Return each line of the records below that contains the word "Also".

———

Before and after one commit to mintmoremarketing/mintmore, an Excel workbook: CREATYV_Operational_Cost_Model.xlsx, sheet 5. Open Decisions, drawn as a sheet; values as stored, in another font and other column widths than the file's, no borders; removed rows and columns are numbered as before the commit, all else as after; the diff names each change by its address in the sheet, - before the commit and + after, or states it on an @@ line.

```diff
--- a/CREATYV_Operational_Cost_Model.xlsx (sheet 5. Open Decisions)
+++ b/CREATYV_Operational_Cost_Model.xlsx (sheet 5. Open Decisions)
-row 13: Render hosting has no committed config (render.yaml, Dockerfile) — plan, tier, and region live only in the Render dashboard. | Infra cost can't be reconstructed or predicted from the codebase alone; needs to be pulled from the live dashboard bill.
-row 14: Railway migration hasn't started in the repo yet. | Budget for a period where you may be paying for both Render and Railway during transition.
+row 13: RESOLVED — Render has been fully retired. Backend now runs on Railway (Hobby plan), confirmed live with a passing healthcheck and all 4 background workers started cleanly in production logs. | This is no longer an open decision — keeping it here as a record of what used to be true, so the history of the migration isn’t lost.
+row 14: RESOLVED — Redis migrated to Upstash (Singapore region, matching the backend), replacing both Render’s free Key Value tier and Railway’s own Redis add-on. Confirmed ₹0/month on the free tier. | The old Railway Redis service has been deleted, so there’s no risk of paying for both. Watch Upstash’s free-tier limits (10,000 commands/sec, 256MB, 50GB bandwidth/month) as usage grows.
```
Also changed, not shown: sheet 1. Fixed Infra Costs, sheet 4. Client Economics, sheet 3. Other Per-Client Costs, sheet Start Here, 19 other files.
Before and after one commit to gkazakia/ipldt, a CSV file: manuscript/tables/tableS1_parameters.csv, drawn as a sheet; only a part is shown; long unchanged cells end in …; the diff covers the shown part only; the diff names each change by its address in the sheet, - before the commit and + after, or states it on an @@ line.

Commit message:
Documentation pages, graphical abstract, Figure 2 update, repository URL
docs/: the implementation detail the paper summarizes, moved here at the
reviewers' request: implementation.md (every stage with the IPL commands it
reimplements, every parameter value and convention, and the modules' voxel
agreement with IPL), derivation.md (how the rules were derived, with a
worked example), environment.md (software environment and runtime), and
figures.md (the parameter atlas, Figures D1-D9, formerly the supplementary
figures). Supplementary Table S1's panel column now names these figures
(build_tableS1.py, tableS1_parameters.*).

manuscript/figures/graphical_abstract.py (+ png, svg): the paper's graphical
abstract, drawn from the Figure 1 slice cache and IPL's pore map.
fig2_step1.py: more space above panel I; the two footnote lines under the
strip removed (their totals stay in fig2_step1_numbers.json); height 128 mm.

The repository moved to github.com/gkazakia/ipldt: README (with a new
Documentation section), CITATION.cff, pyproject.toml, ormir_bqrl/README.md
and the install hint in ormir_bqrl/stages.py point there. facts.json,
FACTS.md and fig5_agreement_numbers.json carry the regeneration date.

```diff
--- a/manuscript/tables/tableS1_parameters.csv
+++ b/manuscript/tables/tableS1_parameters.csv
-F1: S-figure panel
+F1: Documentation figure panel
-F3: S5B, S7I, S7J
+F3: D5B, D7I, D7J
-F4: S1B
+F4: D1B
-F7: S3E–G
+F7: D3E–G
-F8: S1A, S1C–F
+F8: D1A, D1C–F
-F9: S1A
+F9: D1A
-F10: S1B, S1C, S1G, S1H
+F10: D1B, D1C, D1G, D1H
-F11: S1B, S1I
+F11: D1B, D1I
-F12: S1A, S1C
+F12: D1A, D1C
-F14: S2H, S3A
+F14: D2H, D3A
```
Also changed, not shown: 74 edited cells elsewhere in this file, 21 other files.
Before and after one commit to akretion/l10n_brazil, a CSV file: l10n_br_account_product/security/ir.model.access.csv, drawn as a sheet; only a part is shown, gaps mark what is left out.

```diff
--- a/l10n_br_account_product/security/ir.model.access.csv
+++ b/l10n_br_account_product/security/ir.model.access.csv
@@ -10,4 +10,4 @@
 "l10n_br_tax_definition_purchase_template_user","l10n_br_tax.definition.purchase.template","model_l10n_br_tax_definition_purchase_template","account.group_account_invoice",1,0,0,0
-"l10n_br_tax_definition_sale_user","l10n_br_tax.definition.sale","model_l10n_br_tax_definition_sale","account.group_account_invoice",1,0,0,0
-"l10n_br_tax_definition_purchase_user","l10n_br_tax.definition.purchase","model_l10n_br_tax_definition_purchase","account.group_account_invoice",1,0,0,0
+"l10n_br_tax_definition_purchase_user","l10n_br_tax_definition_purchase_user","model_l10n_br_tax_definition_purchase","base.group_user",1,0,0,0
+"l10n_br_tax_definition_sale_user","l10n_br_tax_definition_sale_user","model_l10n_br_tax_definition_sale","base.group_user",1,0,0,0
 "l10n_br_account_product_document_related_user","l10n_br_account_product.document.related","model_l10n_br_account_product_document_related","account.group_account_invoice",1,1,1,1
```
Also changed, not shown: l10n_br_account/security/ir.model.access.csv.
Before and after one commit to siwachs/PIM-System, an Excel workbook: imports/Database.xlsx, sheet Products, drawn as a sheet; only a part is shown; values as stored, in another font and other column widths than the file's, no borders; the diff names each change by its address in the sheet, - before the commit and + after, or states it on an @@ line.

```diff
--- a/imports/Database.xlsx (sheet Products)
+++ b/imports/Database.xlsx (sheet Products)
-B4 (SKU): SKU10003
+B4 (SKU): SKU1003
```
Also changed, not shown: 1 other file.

———

EXPECTED OUTPUT -
Also changed, not shown: sheet 1. Fixed Infra Costs, sheet 4. Client Economics, sheet 3. Other Per-Client Costs, sheet Start Here, 19 other files.
Also changed, not shown: 74 edited cells elsewhere in this file, 21 other files.
Also changed, not shown: l10n_br_account/security/ir.model.access.csv.
Also changed, not shown: 1 other file.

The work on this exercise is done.